The financial evidence supporting the ROI (return on investment) for wellness programs is growing. Recent studies show that the medical care costs for people with chronic diseases account for more than 75 percent of the nation’s total medical care costs.
In addition to incurring the direct costs of higher premiums, employers lose more than 39 million employee workdays each year due to obesity-related illnesses. For example, according to the Centers for Disease Control and Prevention, people with diabetes lose 8.3 days per year from work, accounting for 14 million disability days, compared to 1.7 days for people without diabetes.
Perhaps the most impressive statistic of all is the ROI achieved by employers who invest in employee wellness programs. On average, employers are saving between $1.50 to almost $5 in premiums for every dollar they invest in these programs. The key to realizing the savings is getting employees to act.
“Once a company begins a wellness program they will discover a range of employee participation levels,” says Renay Gontis, the communications coordinator for JRG Advisors, the management company for ChamberChoice. “Some will already be engaged in physical activity and healthy behaviors, and your program will only reinforce and enhance their health behaviors. On the other end of the spectrum, some employees simply will not engage in wellness programs, no matter what the company does.”
The remaining (and largest) group of employees includes people who are at various stages of readiness to improve their health. These employees need the right type of programming and motivation. Which is where an effective and impactful wellness program comes in, Gontis says.
Smart Business spoke to Gontis about successful wellness programs, how to implement them and how to get employees involved with them.
What key factors influence employee health behaviors?
People are always looking for ways to incorporate wellness into their daily lives, which is why television is filled with quick fixes. However, a successful program will promote wellness and keep the idea of healthy living in front of employees on an ongoing basis.
But, employees have different reasons for engaging in wellness activities. To improve the overall results of your program, it is important to identify these factors and develop programs to meet the majority of your employees’ needs and wants. One of the ways these factors can be identified is through an internal employee feedback survey. A company can also use this opportunity to ask employees what type of on-site and off-site activities they would enjoy.

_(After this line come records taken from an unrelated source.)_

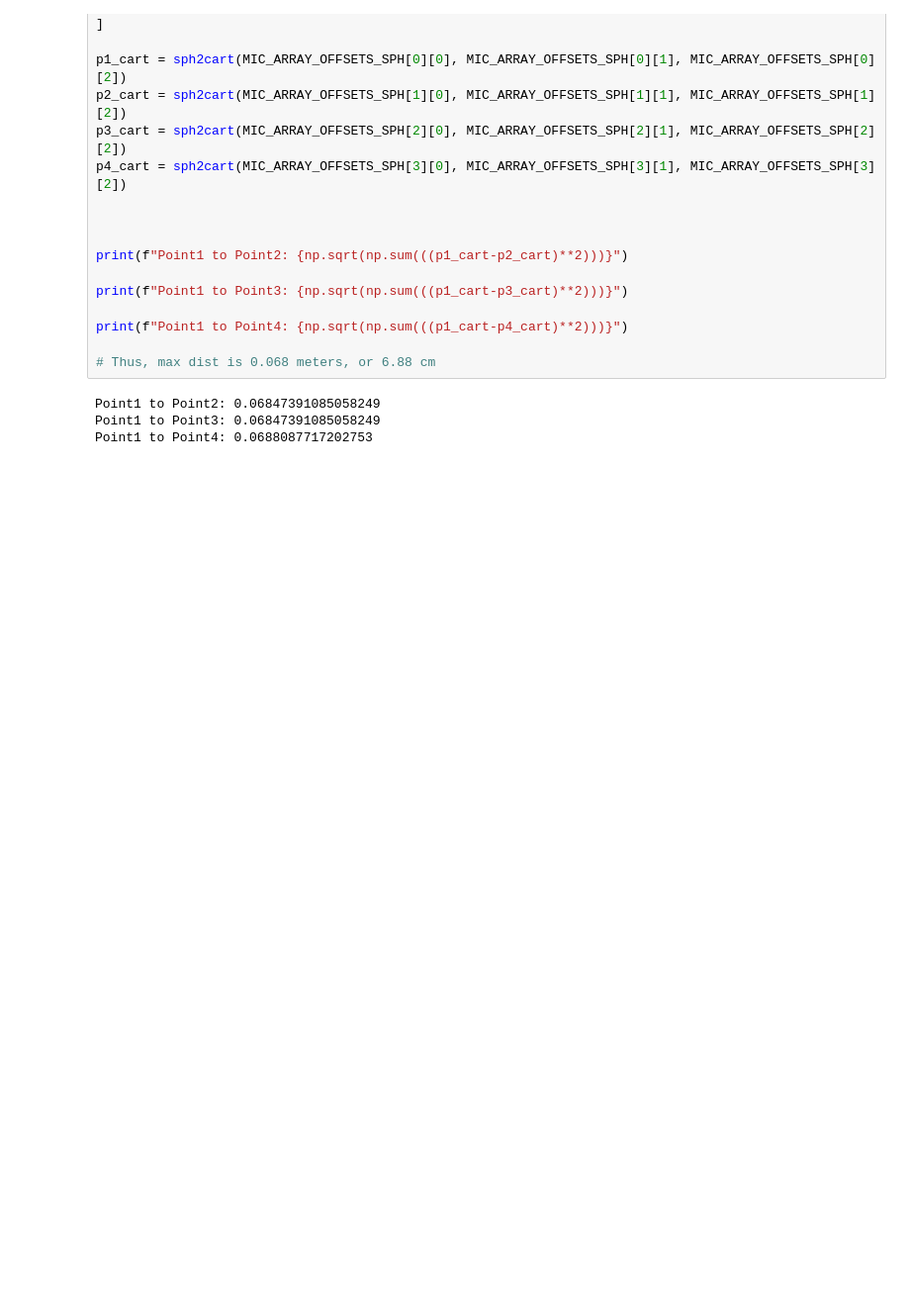
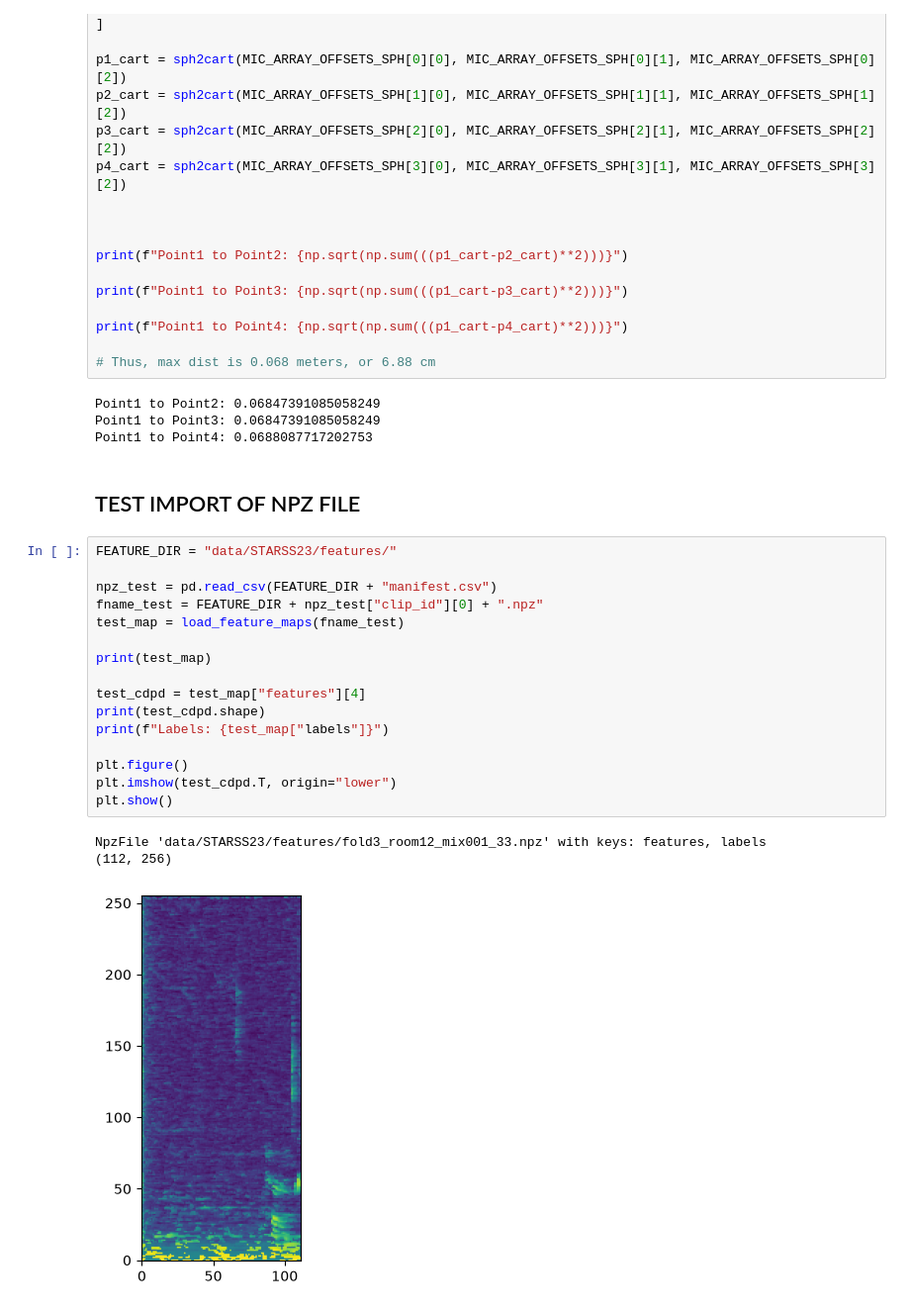
Before and after one commit to Matt0389/master-thesis-DNN-SSL, a Jupyter notebook: misc_calculations.ipynb, the cells around one changed output. Shown at 99% size. Drawn from its saved outputs; the diff is of its cells as text; blank space fills up the shorter version.

Commit message:
Addded script to read target data segments and calculate the feature map.

```diff
--- a/misc_calculations.ipynb
+++ b/misc_calculations.ipynb
@@ -36,3 +40,25 @@ print(f"Point1 to Point4: {np.sqrt(np.sum(((p1_cart-p4_cart)**2)))}")
 Point1 to Point2: 0.06847391085058249
 Point1 to Point3: 0.06847391085058249
 Point1 to Point4: 0.0688087717202753
+# %% [markdown]
+## TEST IMPORT OF NPZ FILE
+# %%
+FEATURE_DIR = "data/STARSS23/features/"
+
+npz_test = pd.read_csv(FEATURE_DIR + "manifest.csv")
+fname_test = FEATURE_DIR + npz_test["clip_id"][0] + ".npz"
+test_map = load_feature_maps(fname_test)
+
+print(test_map)
+
+test_cdpd = test_map["features"][4]
+print(test_cdpd.shape)
+print(f"Labels: {test_map["labels"]}")
+
+plt.figure()
+plt.imshow(test_cdpd.T, origin="lower")
+plt.show()
+# %% [output]
+NpzFile 'data/STARSS23/features/fold3_room12_mix001_33.npz' with keys: features, labels
+(112, 256)
+[figure, added]
```
Also changed, not shown: parts of 1 cell of this notebook, 5 other files.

Most employees want to know how the wellness program will fit into their current schedule and if programs will be offered during or after work. Enhance participation in your wellness programs by helping employees develop goals, whether on an individual basis or as a group. You may want to create teams so employees have a support system as they take on personal and group wellness initiatives.
How can a company’s work environment support wellness?
A common error is to launch a wellness program that promotes healthy eating and exercise while still offering doughnuts during morning meetings or ordering monthly birthday cakes. Simply, practice what you preach. Instead of doughnuts, offer healthy granola bars and fruit. In place of your typical birthday cake, offer a fruit pizza or a trifle filled with fruit and low-fat yogurt and angel food cake. Many other creative healthy food alternatives are available on the Internet.
How can a company continually motivate its employees?
While some employees are motivated by the idea of being healthy, others need an incentive such as an award, recognition, monetary compensation, paid time off, etc. A wellness team (subject to management’s approval) should offer a variety of incentives to have the most impact. An incentive does not have to be costly to offer motivation, so be creative as you develop incentives for your work environment.
What worksite activities or programs can promote wellness?
Innovative, low-cost activities are simple. The following list includes examples of activities that can enhance your company’s wellness program:
- Provide healthy eating reminders and prompts to employees via e-mail, posters and/or payroll stuffers.
- Create an employee cookbook filled with healthy recipes.
- Allow access to on-site and off-site gyms and recreational activities before, during and after work hours.
- Offer flexible work hours to allow for physical activity during the day.
- Host ‘walk-and-talk’ meetings.
A company should evaluate its wellness program on an annual basis so the wellness team can make strategic plans for subsequent years. A wellness program will quickly become stale if the same activities are repeated year after year. It is important to be creative and implement new ideas.
Renay Gontis is the communications coordinator for JRG Advisors, the management company for ChamberChoice. Reach her at (412) 456-7011 or firstname.lastname@example.org.